in black and white
Main menu
Share a book About us Home
Biology Business Chemistry Computers Culture Economics Fiction Games Guide History Management Mathematical Medicine Mental Fitnes Physics Psychology Scince Sport Technics

Quake 4 mods for dummies - Guilfoyle E.

Guilfoyle E. Quake 4 mods for dummies - Wiley publishing , 2006. - 411 p.
ISBN-13: 978-0-470-03746-1
Download (direct link): quake4modsfordumm2006.pdf
Previous << 1 .. 21 22 23 24 25 26 < 27 > 28 29 30 31 32 33 .. 129 >> Next

^ L: This defines your texture lock modes. MR means that your textures will stay locked in place on the brush when you go to move them (M) or rotate them (R).
Chapter 5: Creating Your First Game Map
Avoiding file corruption
Even though this editor has been around for a number of years and was updated with improvements after every major game release, there are still options in the editor that you should use with caution or not at all. Using the Hollow tool on more complex shapes is one of
these potentially corrupting options. However, you can hollow out simple shapes such as cubes by using the Hollow tool without much worry that doing so will corrupt the map. More information about tools that require warnings can be found in Chapter 20.
In the Figure 5-8, you can’t see the values for C or L. This is because the editor is meant to be used at a larger screen resolution than 1024 x 768.
You don’t need to see these values. However, if you do want to see them, you will need to adjust the resolution of your monitor accordingly.
Locate the Hollow button at the top of the editor. It’s pictured as a red square with red dashed lines inside a square with solid lines, as shown here. (When you hover your mouse over this button, it opens a box labeled Hollow.) Press this button now to hollow the selected brush, which happens to be the brush you were just working with.
You now have something that looks more like a room and less like a solid block. (See Figure 5-9.) Your brush that was once solid is now looking more like a room made of six brushes: one for each side, one for the top, and one for the bottom.
Figure 5-9:
Hollowing a solid brush results in a structure of multiple brushes.
60 Part II: Making Your Own Maps__________
Maneuvering the CAM Window
This is a good time for you to start playing with the CAM window. Now that you’ve hollowed this large brush (check out the preceding section), you should be seeing something new in this window: the inside of your new room. With your map started, you can use this window just as much as the 2D window for previewing and selecting your world.
Right now, all you should be able to see is one of the inner walls of your room. There are a couple of ways to move around in this window, but for this book I stick with the simplest and most accurate method: the keyboard shortcuts. Moving around in this window requires the use of the keys in Table 5-1, shown in order of most frequently used:
Table 5-1 Shortcut Keys Used to Move Around in a Window
Key Result
Up arrow Move forward
Down arrow Move backward
Left arrow Turn left
Right arrow Turn right
D Move up
C Move down
A Look up
Z Look down
< Strafe left
> Strafe right
Fixing Overlapping Issues
Take a look at one of the corners of the room, like the one shown in Figure 5-10. You’re going to notice that after hollowing your brush, instead of leaving the walls butted against each other, they are overlapping. This is an important issue you need to fix after using the Hollow tool. If you don’t fix this, you might see some problems with the overlapping textures when they are rendered in the game.
Chapter 5: Creating Your First Game Map
Figure 5-10:
After using the Hollow tool, you must go back to fix overlapping brushes.
XV Top -256
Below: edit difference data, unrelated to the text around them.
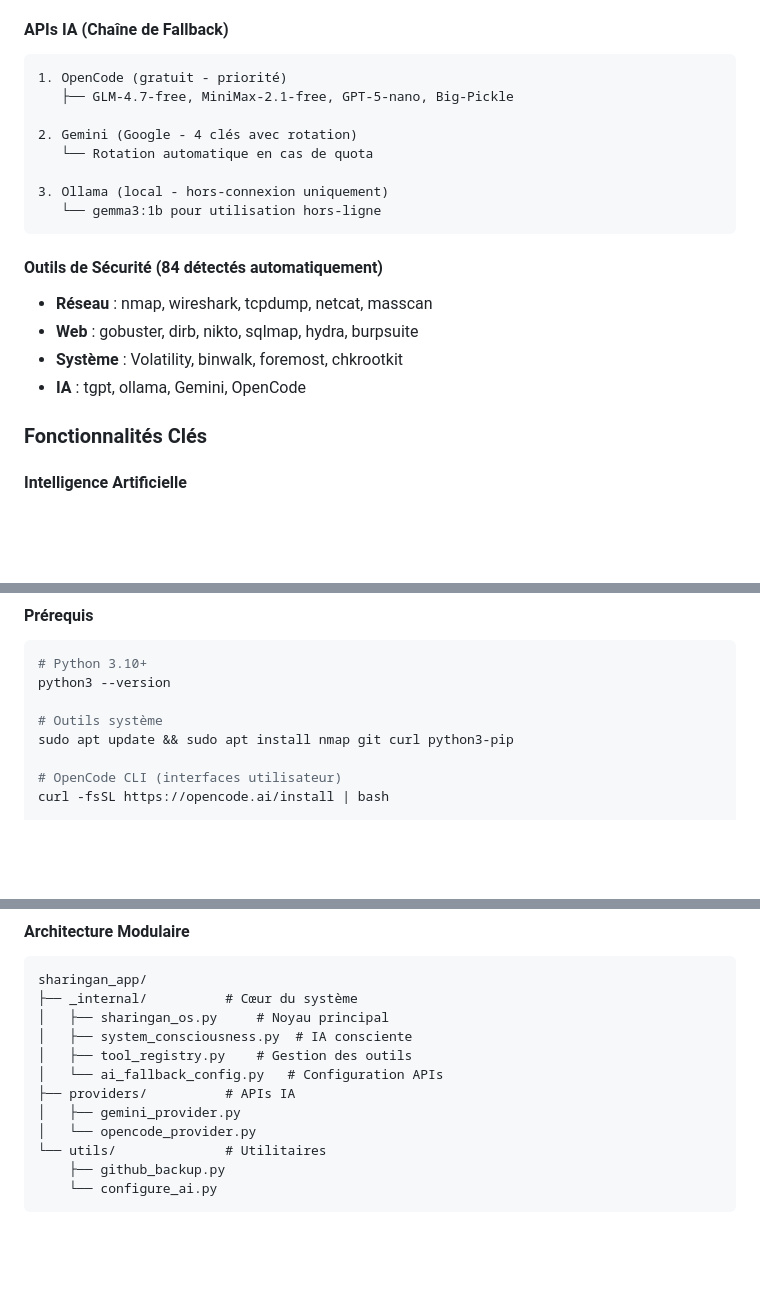
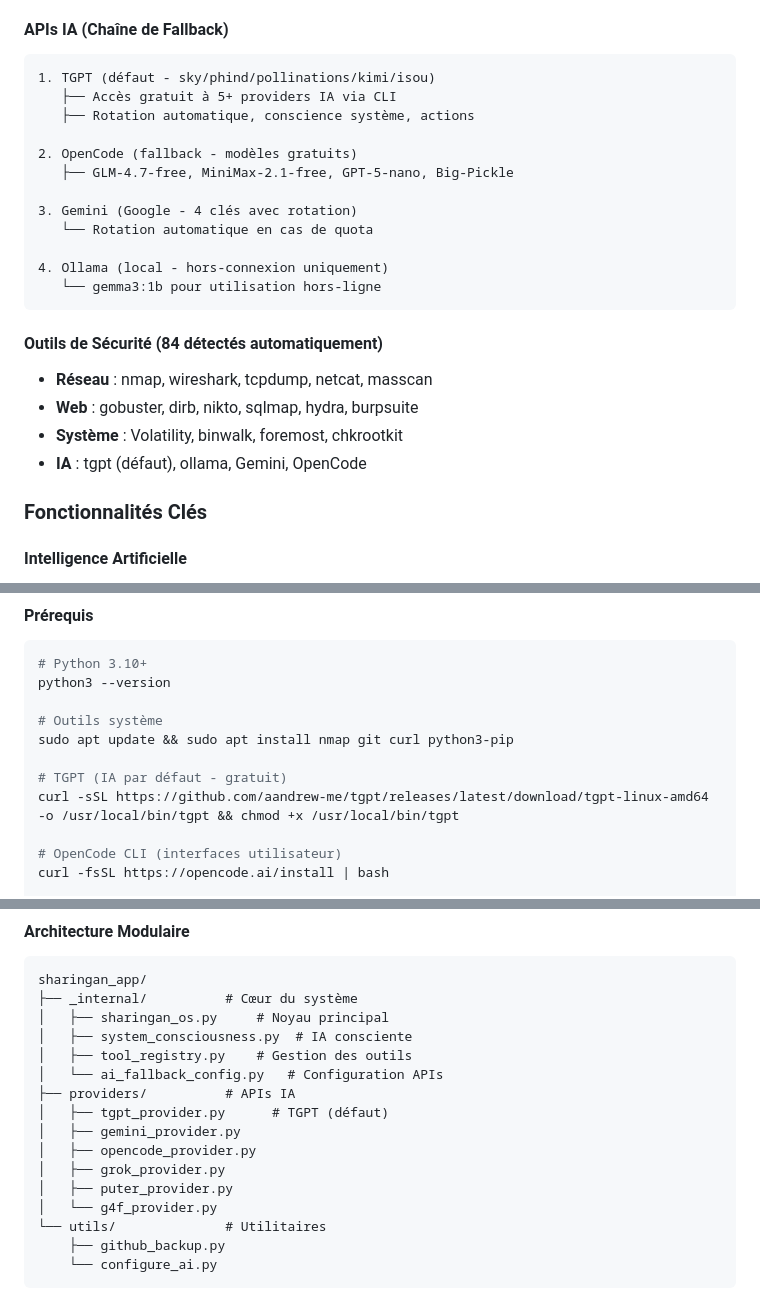
Before and after one commit to bensambesn-SharinganAiOS/Sharingan-WFK-Python, a Markdown page: README.md, 3 parts joined by grey strips. Drawn GitHub-style; blank space fills up the shorter version.

Commit message:
MAJ documentation complète - TGPT default, nouveaux providers, audit v4.0

````diff
--- a/README.md
+++ b/README.md
@@ -13,13 +13,17 @@
 
 #### APIs IA (Chaîne de Fallback)
 ```
-1. OpenCode (gratuit - priorité)
+1. TGPT (défaut - sky/phind/pollinations/kimi/isou)
+   ├── Accès gratuit à 5+ providers IA via CLI
+   ├── Rotation automatique, conscience système, actions
+
+2. OpenCode (fallback - modèles gratuits)
    ├── GLM-4.7-free, MiniMax-2.1-free, GPT-5-nano, Big-Pickle
 
-2. Gemini (Google - 4 clés avec rotation)
+3. Gemini (Google - 4 clés avec rotation)
    └── Rotation automatique en cas de quota
 
-3. Ollama (local - hors-connexion uniquement)
+4. Ollama (local - hors-connexion uniquement)
    └── gemma3:1b pour utilisation hors-ligne
 ```
 
@@ -27,7 +31,7 @@
 - **Réseau** : nmap, wireshark, tcpdump, netcat, masscan
 - **Web** : gobuster, dirb, nikto, sqlmap, hydra, burpsuite
 - **Système** : Volatility, binwalk, foremost, chkrootkit
-- **IA** : tgpt, ollama, Gemini, OpenCode
+- **IA** : tgpt (défaut), ollama, Gemini, OpenCode
 
 ### Fonctionnalités Clés
 
@@ -57,6 +61,9 @@ python3 --version
 
 # Outils système
 sudo apt update && sudo apt install nmap git curl python3-pip
+
+# TGPT (IA par défaut - gratuit)
+curl -sSL https://github.com/aandrew-me/tgpt/releases/latest/download/tgpt-linux-amd64 -o /usr/local/bin/tgpt && chmod +x /usr/local/bin/tgpt
 
 # OpenCode CLI (interfaces utilisateur)
 curl -fsSL https://opencode.ai/install | bash
@@ -138,8 +145,12 @@ sharingan_app/
 │   ├── tool_registry.py    # Gestion des outils
 │   └── ai_fallback_config.py   # Configuration APIs
 ├── providers/          # APIs IA
+│   ├── tgpt_provider.py      # TGPT (défaut)
 │   ├── gemini_provider.py
-│   └── opencode_provider.py
+│   ├── opencode_provider.py
+│   ├── grok_provider.py
+│   ├── puter_provider.py
+│   └── g4f_provider.py
 └── utils/              # Utilitaires
     ├── github_backup.py
     └── configure_ai.py
````
Also changed, not shown: AUDIT_COMPLET_COMPREHENSIF_SHARINGAN_OS.md (+10 -3 lines), sharingan-ui/README.md (+1 -0 lines).
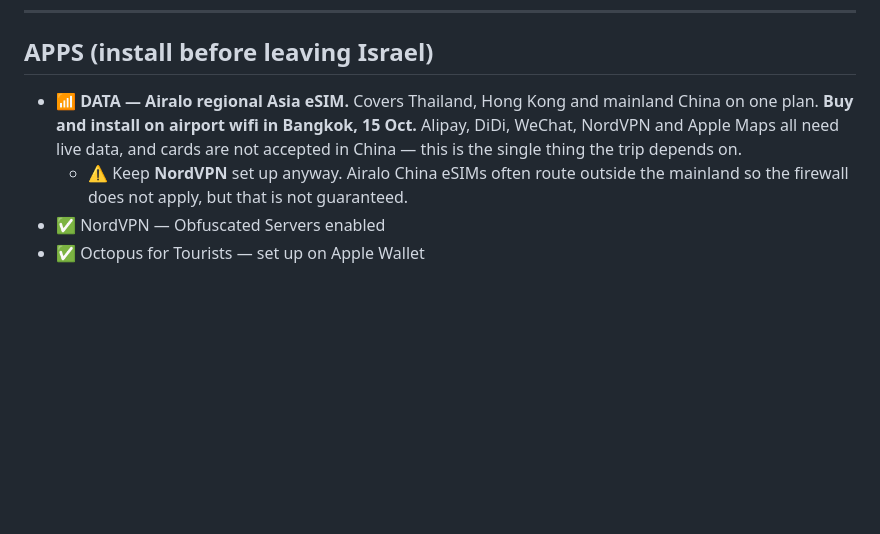
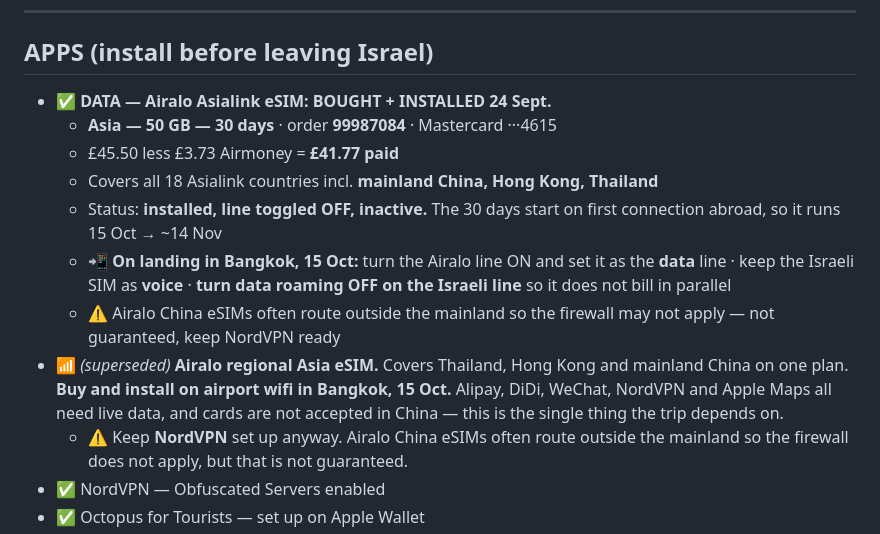
Before and after one commit to galexv400-ctrl/alex-travel-china, a Markdown page: travel/china-2026/packing-list.md, the part around the change. Rendered like a GitHub page; blank space fills up the shorter version.

Commit message:
Record Airalo eSIM purchase details

```diff
--- a/travel/china-2026/packing-list.md
+++ b/travel/china-2026/packing-list.md
@@ -348,7 +348,14 @@
 ---
 
 ## APPS (install before leaving Israel)
-- 📶 **DATA — Airalo regional Asia eSIM.** Covers Thailand, Hong Kong and mainland China on one plan. **Buy and install on airport wifi in Bangkok, 15 Oct.** Alipay, DiDi, WeChat, NordVPN and Apple Maps all need live data, and cards are not accepted in China — this is the single thing the trip depends on.
+- ✅ **DATA — Airalo Asialink eSIM: BOUGHT + INSTALLED 24 Sept.**
+  - **Asia — 50 GB — 30 days** · order **99987084** · Mastercard ···4615
+  - £45.50 less £3.73 Airmoney = **£41.77 paid**
+  - Covers all 18 Asialink countries incl. **mainland China, Hong Kong, Thailand**
+  - Status: **installed, line toggled OFF, inactive.** The 30 days start on first connection abroad, so it runs 15 Oct → ~14 Nov
+  - 📲 **On landing in Bangkok, 15 Oct:** turn the Airalo line ON and set it as the **data** line · keep the Israeli SIM as **voice** · **turn data roaming OFF on the Israeli line** so it does not bill in parallel
+  - ⚠ Airalo China eSIMs often route outside the mainland so the firewall may not apply — not guaranteed, keep NordVPN ready
+- 📶 *(superseded)* **Airalo regional Asia eSIM.** Covers Thailand, Hong Kong and mainland China on one plan. **Buy and install on airport wifi in Bangkok, 15 Oct.** Alipay, DiDi, WeChat, NordVPN and Apple Maps all need live data, and cards are not accepted in China — this is the single thing the trip depends on.
   - ⚠ Keep **NordVPN** set up anyway. Airalo China eSIMs often route outside the mainland so the firewall does not apply, but that is not guaranteed.
 - ✅ NordVPN — Obfuscated Servers enabled
 - ✅ Octopus for Tourists — set up on Apple Wallet
```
To fix the overlapping, you’re going to move some of the brushes around.
You do this in the same way that you resize a brush before hollowing it out. (See the section, “Resizing and Moving Brushes,” earlier in this chapter.)
Start with the ceiling and floor brushes. You are going to move the ceiling up and the floor down, but first you make sure you won’t accidentally mess up the work you have done by moving more than you plan. Here’s how:
1. Press Esc to deselect everything in your map.
I press Esc to deselect everything quite often so I don’t mistakenly manipulate the wrong object. Then I select the one object or multiple objects I want to adjust. Reselecting your brushes is easier than finding and fixing what was messed up during a previous operation.
2. With everything deselected, select the ceiling brush in the room. Do this from the CAM window by pressing Shift+click on that brush.
When you select the brush, it will be colored with a shade of red and have a white outline. This way you can see what is selected and what is not.
Part II: Making Your Own Maps
Selecting brushes from the CAM window
You might be asking yourself why you don't just select your brushes from the 2D window. In the case of the ceiling brush, you could do just that by using the same shortcuts. However, if you can select the ceiling brush, how do you select the floor brush? In answering this question, it is
understood why you wouldn't select the floor brush from the 2D window. When you use the 2D window, only the uppermost brush is selected. This is why you use the CAM window when selecting brushes.
3. Move the brush up 8 units so it sits on the top of the wall brushes and is no longer overlapping.
Previous << 1 .. 21 22 23 24 25 26 < 27 > 28 29 30 31 32 33 .. 129 >> Next